Pollard has strong words for Ravens’ struggling defense

Safety Bernard Pollard walked into the middle of a throng of reporters Wednesday and didn’t hold back in the slightest.

The seven-year veteran had strong language, perhaps the kind not for younger ears or eyes, when talking about the performance of the Ravens defense this season.

Baltimore ranks 26th in the NFL in total defense (396.7 yards allowed per game), 26th in run defense and 22nd in pass defense. The Ravens let the Chiefs and Cowboys accumulate more than 200 yards on the ground each of the last two weeks, including a dubious Ravens record of 227 rushing yards allowed to Dallas.

Pollard indicated that both he and his defensive teammates are less than pleased with their play.

“We should be pissed off, and we are pissed off about the way we played - the things that we’ve put on film,” Pollard said. “We own it. We are going to fix it, and I think it starts with the preparation throughout the week. Things are going to change.”

Personnel-wise, they’re going to change right away because of the likely season-ending injuries suffered by Ray Lewis and Lardarius Webb. But that won’t make it easier on the unit.

Pollard said the rest of the team is ready to move on and strive to improve without them, however.

“This is this game. Injuries are going to happen. We cannot help who they happen to. Guys are going to get dinged up. Guys are going to get beat up. Guys are going to be lost for the season,” Pollard said. “It just so happens that we lost two great players on Sunday. Next man up - it’s been like that all year. We have been playing with a lot of guys. Like I continue to tell people, we are jelling as a defense. We are still continuing to jell, but I think it’s to a point now where we have to take a stand.

“We have to take a stand. Two weeks in a row, 200 freaking yards rushing? We have to take a stand on what we do. We have to walk out there with pride. We have to play pissed off. We have to. It’s a must. ... We have to support our offense and special teams getting the ball back to them. We cannot continue to ask our offense to go out there and put together these 35-, 40-point games. We can’t continue to do that, because it’s one-sided. We aren’t helping them.”

Pollard seemed aware of the quiet media buzz, perhaps a hum, that defensive coordinator Dean Pees could be in trouble because of the rough start to his first year in the position.

“Don’t blame the coach. Don’t blame the coach because the coach doesn’t play. Dean has made great calls. It’s about us going out there and executing. We have not been executing,” Pollard said. “We are tough and physical. Nobody can question the abilities that we have. We get pressure in the backfield. We had guys in the backfield numerous times, we just did not tackle, we did not execute. I think for us, like I said, we take that personally.
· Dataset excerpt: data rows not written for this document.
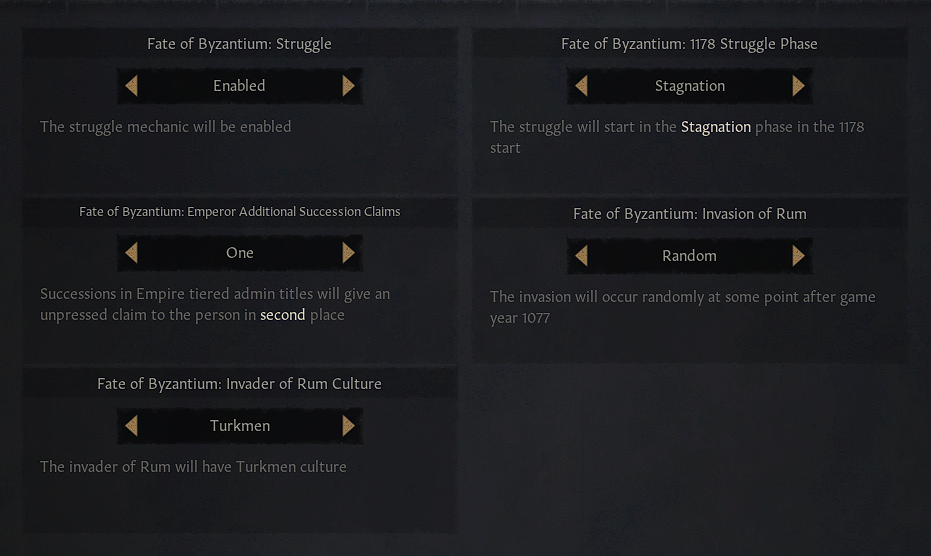
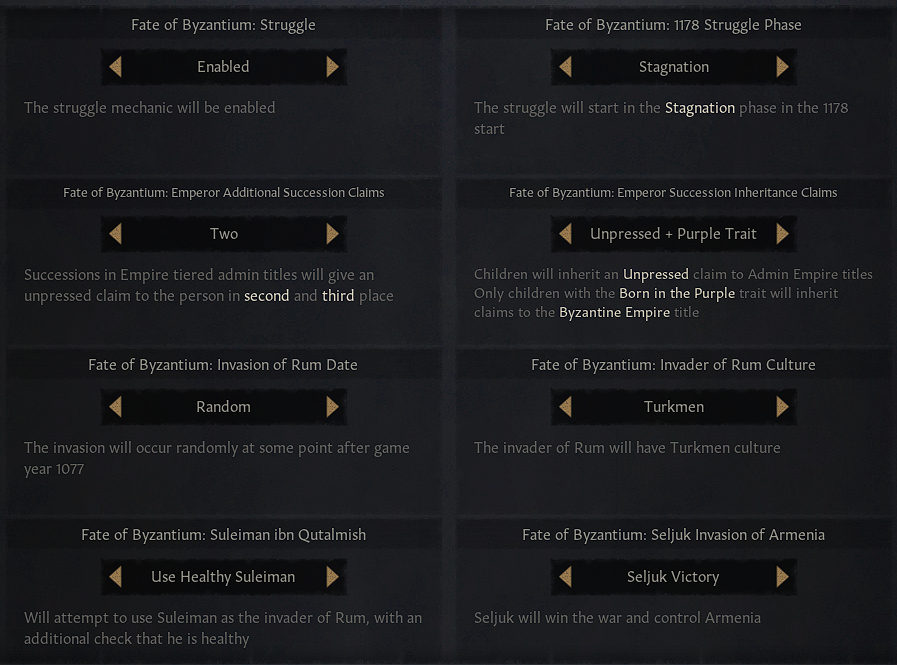
Final changes v2

diff --git a/README.md b/README.md
@@ -119,7 +119,7 @@ Below list all changes to Byzantium and the surrounding region that are independ
 * Score required to be a powerful house decreased to 35
 * Max number of powerful houses increased to 8
 * Base cost of hiring theme troops increased to 150 influence
-* AI will now estimate that an Admin realm can use 10% (down from 40%) of its total power when deciding to attack
+* AI will no longer over-estimate an Admin Government's military strength
 
 #### Demand Administrative Governance Interaction
 * Cultures who do not benefit from Admin governments are much less likely to accept
@@ -156,8 +156,9 @@ Below list all changes to Byzantium and the surrounding region that are independ
 * Children of the Emperor will now inherit an unpressed claim (configurable via game rules)
 * Children of the Byzantine Emperor now require the 'Born in the Purple' trait in order to inherit a claim (configurable via game rules) 
 
-#### Succession Appointment
-* The skill contribution for Emperor succession appointment has been reduced
+#### Emperor Succession Appointment
+* The skill contribution for Emperor succession appointment has been reduced (now matches the same contribution level as Governor succession appointment)
+* Add modifiers for having virtuous or sinful traits to the state faith
 
 #### Powerful Vassal Claim Event
 * New event that will periodically trigger on a random powerful vassal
“The coaches have done a great job. They are here all day, every day, planning, putting things together for us to go out there and get the job done, but it’s on us to execute. They can’t push a button to make us wrap up and tackle. We are pros. We have to go out there and play like it.”